Your goal – Below is a set of records; print all of them exactly as written.

Collected data entries –

- Opening Delimiter -

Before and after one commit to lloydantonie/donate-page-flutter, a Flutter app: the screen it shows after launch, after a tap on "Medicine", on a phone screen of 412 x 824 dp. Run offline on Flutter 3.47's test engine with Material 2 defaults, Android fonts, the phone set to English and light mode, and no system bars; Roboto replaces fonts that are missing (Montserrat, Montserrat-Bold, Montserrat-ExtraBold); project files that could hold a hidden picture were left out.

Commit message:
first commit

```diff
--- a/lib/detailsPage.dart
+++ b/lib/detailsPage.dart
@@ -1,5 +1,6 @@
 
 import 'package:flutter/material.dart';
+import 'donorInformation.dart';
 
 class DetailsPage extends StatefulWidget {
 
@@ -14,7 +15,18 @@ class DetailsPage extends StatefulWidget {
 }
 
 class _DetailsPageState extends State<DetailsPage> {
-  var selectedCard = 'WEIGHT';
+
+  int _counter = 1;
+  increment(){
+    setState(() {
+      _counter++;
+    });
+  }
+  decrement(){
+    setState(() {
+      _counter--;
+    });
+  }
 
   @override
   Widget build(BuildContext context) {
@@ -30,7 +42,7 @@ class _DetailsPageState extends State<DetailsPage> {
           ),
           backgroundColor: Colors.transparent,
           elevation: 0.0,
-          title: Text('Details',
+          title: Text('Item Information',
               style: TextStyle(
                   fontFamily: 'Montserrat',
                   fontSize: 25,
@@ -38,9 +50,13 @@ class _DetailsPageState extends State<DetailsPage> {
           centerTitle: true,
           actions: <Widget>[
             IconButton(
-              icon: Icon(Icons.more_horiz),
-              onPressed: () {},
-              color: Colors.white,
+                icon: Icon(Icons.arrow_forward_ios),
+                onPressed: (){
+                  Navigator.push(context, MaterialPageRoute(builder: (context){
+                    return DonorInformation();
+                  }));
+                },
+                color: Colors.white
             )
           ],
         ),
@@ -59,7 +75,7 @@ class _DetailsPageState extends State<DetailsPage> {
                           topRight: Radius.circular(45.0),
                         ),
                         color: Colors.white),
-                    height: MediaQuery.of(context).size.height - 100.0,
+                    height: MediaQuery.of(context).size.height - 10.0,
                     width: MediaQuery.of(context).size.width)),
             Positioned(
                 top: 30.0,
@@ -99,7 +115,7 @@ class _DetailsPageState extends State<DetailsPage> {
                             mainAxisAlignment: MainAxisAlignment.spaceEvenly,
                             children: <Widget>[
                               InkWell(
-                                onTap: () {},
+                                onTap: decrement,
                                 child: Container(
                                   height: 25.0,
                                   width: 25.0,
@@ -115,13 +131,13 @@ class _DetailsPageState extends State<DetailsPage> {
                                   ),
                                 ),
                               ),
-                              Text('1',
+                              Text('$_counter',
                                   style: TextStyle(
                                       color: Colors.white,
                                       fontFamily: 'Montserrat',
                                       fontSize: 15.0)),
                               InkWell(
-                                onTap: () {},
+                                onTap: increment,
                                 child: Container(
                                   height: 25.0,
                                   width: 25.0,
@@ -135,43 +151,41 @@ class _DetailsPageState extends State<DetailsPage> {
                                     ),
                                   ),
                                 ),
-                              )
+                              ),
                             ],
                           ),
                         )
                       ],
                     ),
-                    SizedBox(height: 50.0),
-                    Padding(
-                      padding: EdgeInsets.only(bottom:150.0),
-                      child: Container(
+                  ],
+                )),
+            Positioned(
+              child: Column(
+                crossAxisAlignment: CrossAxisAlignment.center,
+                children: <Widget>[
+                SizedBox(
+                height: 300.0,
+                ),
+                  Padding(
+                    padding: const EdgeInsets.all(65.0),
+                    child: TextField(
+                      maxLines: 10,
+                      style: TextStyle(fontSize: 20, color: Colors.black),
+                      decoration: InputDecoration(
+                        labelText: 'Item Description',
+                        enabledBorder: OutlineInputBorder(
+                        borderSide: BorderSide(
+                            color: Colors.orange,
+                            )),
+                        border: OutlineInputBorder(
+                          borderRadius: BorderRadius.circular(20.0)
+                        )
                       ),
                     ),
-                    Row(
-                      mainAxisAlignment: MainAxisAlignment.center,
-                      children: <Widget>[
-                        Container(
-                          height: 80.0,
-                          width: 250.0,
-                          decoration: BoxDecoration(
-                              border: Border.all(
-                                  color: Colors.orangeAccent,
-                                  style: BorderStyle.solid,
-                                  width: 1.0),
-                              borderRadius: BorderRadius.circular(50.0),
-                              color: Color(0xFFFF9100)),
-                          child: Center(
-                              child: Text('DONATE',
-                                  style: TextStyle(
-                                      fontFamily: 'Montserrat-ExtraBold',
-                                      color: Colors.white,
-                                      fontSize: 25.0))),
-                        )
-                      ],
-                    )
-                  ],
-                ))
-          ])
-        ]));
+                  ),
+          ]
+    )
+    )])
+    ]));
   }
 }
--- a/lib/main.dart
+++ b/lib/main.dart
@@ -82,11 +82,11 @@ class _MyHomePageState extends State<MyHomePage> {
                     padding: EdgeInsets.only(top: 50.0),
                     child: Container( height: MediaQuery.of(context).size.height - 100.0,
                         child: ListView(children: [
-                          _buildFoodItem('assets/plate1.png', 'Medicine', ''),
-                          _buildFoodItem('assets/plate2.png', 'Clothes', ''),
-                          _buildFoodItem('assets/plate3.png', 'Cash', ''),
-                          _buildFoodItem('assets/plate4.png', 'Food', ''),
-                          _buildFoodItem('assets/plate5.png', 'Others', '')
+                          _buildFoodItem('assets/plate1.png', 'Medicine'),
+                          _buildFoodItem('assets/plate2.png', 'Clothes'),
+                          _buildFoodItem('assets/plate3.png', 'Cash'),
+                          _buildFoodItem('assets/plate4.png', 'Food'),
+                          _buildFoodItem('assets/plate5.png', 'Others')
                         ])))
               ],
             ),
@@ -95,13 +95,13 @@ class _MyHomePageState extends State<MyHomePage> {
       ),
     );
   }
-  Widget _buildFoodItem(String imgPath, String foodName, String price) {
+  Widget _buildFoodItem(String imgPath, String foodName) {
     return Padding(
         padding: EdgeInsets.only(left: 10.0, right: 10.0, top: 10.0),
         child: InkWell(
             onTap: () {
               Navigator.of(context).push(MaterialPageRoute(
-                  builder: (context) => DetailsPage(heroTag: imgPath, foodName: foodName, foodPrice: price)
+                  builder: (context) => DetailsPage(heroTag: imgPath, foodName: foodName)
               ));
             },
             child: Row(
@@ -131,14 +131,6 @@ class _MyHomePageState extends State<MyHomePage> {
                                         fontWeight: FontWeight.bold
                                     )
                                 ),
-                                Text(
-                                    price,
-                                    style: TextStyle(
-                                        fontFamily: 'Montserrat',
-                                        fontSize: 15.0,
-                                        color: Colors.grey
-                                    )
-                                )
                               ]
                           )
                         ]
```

- Closing Delimiter -

Your solution –
Before and after one commit to lloydantonie/donate-page-flutter, a Flutter app: the screen it shows after launch, after a tap on "Medicine", on a phone screen of 412 x 824 dp. Run offline on Flutter 3.47's test engine with Material 2 defaults, Android fonts, the phone set to English and light mode, and no system bars; Roboto replaces fonts that are missing (Montserrat, Montserrat-Bold, Montserrat-ExtraBold); project files that could hold a hidden picture were left out.

Commit message:
first commit

```diff
--- a/lib/detailsPage.dart
+++ b/lib/detailsPage.dart
@@ -1,5 +1,6 @@
 
 import 'package:flutter/material.dart';
+import 'donorInformation.dart';
 
 class DetailsPage extends StatefulWidget {
 
@@ -14,7 +15,18 @@ class DetailsPage extends StatefulWidget {
 }
 
 class _DetailsPageState extends State<DetailsPage> {
-  var selectedCard = 'WEIGHT';
+
+  int _counter = 1;
+  increment(){
+    setState(() {
+      _counter++;
+    });
+  }
+  decrement(){
+    setState(() {
+      _counter--;
+    });
+  }
 
   @override
   Widget build(BuildContext context) {
@@ -30,7 +42,7 @@ class _DetailsPageState extends State<DetailsPage> {
           ),
           backgroundColor: Colors.transparent,
           elevation: 0.0,
-          title: Text('Details',
+          title: Text('Item Information',
               style: TextStyle(
                   fontFamily: 'Montserrat',
                   fontSize: 25,
@@ -38,9 +50,13 @@ class _DetailsPageState extends State<DetailsPage> {
           centerTitle: true,
           actions: <Widget>[
             IconButton(
-              icon: Icon(Icons.more_horiz),
-              onPressed: () {},
-              color: Colors.white,
+                icon: Icon(Icons.arrow_forward_ios),
+                onPressed: (){
+                  Navigator.push(context, MaterialPageRoute(builder: (context){
+                    return DonorInformation();
+                  }));
+                },
+                color: Colors.white
             )
           ],
         ),
@@ -59,7 +75,7 @@ class _DetailsPageState extends State<DetailsPage> {
                           topRight: Radius.circular(45.0),
                         ),
                         color: Colors.white),
-                    height: MediaQuery.of(context).size.height - 100.0,
+                    height: MediaQuery.of(context).size.height - 10.0,
                     width: MediaQuery.of(context).size.width)),
             Positioned(
                 top: 30.0,
@@ -99,7 +115,7 @@ class _DetailsPageState extends State<DetailsPage> {
                             mainAxisAlignment: MainAxisAlignment.spaceEvenly,
                             children: <Widget>[
                               InkWell(
-                                onTap: () {},
+                                onTap: decrement,
                                 child: Container(
                                   height: 25.0,
                                   width: 25.0,
@@ -115,13 +131,13 @@ class _DetailsPageState extends State<DetailsPage> {
                                   ),
                                 ),
                               ),
-                              Text('1',
+                              Text('$_counter',
                                   style: TextStyle(
                                       color: Colors.white,
                                       fontFamily: 'Montserrat',
                                       fontSize: 15.0)),
                               InkWell(
-                                onTap: () {},
+                                onTap: increment,
                                 child: Container(
                                   height: 25.0,
                                   width: 25.0,
@@ -135,43 +151,41 @@ class _DetailsPageState extends State<DetailsPage> {
                                     ),
                                   ),
                                 ),
-                              )
+                              ),
                             ],
                           ),
                         )
                       ],
                     ),
-                    SizedBox(height: 50.0),
-                    Padding(
-                      padding: EdgeInsets.only(bottom:150.0),
-                      child: Container(
+                  ],
+                )),
+            Positioned(
+              child: Column(
+                crossAxisAlignment: CrossAxisAlignment.center,
+                children: <Widget>[
+                SizedBox(
+                height: 300.0,
+                ),
+                  Padding(
+                    padding: const EdgeInsets.all(65.0),
+                    child: TextField(
+                      maxLines: 10,
+                      style: TextStyle(fontSize: 20, color: Colors.black),
+                      decoration: InputDecoration(
+                        labelText: 'Item Description',
+                        enabledBorder: OutlineInputBorder(
+                        borderSide: BorderSide(
+                            color: Colors.orange,
+                            )),
+                        border: OutlineInputBorder(
+                          borderRadius: BorderRadius.circular(20.0)
+                        )
                       ),
                     ),
-                    Row(
-                      mainAxisAlignment: MainAxisAlignment.center,
-                      children: <Widget>[
-                        Container(
-                          height: 80.0,
-                          width: 250.0,
-                          decoration: BoxDecoration(
-                              border: Border.all(
-                                  color: Colors.orangeAccent,
-                                  style: BorderStyle.solid,
-                                  width: 1.0),
-                              borderRadius: BorderRadius.circular(50.0),
-                              color: Color(0xFFFF9100)),
-                          child: Center(
-                              child: Text('DONATE',
-                                  style: TextStyle(
-                                      fontFamily: 'Montserrat-ExtraBold',
-                                      color: Colors.white,
-                                      fontSize: 25.0))),
-                        )
-                      ],
-                    )
-                  ],
-                ))
-          ])
-        ]));
+                  ),
+          ]
+    )
+    )])
+    ]));
   }
 }
--- a/lib/main.dart
+++ b/lib/main.dart
@@ -82,11 +82,11 @@ class _MyHomePageState extends State<MyHomePage> {
                     padding: EdgeInsets.only(top: 50.0),
                     child: Container( height: MediaQuery.of(context).size.height - 100.0,
                         child: ListView(children: [
-                          _buildFoodItem('assets/plate1.png', 'Medicine', ''),
-                          _buildFoodItem('assets/plate2.png', 'Clothes', ''),
-                          _buildFoodItem('assets/plate3.png', 'Cash', ''),
-                          _buildFoodItem('assets/plate4.png', 'Food', ''),
-                          _buildFoodItem('assets/plate5.png', 'Others', '')
+                          _buildFoodItem('assets/plate1.png', 'Medicine'),
+                          _buildFoodItem('assets/plate2.png', 'Clothes'),
+                          _buildFoodItem('assets/plate3.png', 'Cash'),
+                          _buildFoodItem('assets/plate4.png', 'Food'),
+                          _buildFoodItem('assets/plate5.png', 'Others')
                         ])))
               ],
             ),
@@ -95,13 +95,13 @@ class _MyHomePageState extends State<MyHomePage> {
       ),
     );
   }
-  Widget _buildFoodItem(String imgPath, String foodName, String price) {
+  Widget _buildFoodItem(String imgPath, String foodName) {
     return Padding(
         padding: EdgeInsets.only(left: 10.0, right: 10.0, top: 10.0),
         child: InkWell(
             onTap: () {
               Navigator.of(context).push(MaterialPageRoute(
-                  builder: (context) => DetailsPage(heroTag: imgPath, foodName: foodName, foodPrice: price)
+                  builder: (context) => DetailsPage(heroTag: imgPath, foodName: foodName)
               ));
             },
             child: Row(
@@ -131,14 +131,6 @@ class _MyHomePageState extends State<MyHomePage> {
                                         fontWeight: FontWeight.bold
                                     )
                                 ),
-                                Text(
-                                    price,
-                                    style: TextStyle(
-                                        fontFamily: 'Montserrat',
-                                        fontSize: 15.0,
-                                        color: Colors.grey
-                                    )
-                                )
                               ]
                           )
                         ]
```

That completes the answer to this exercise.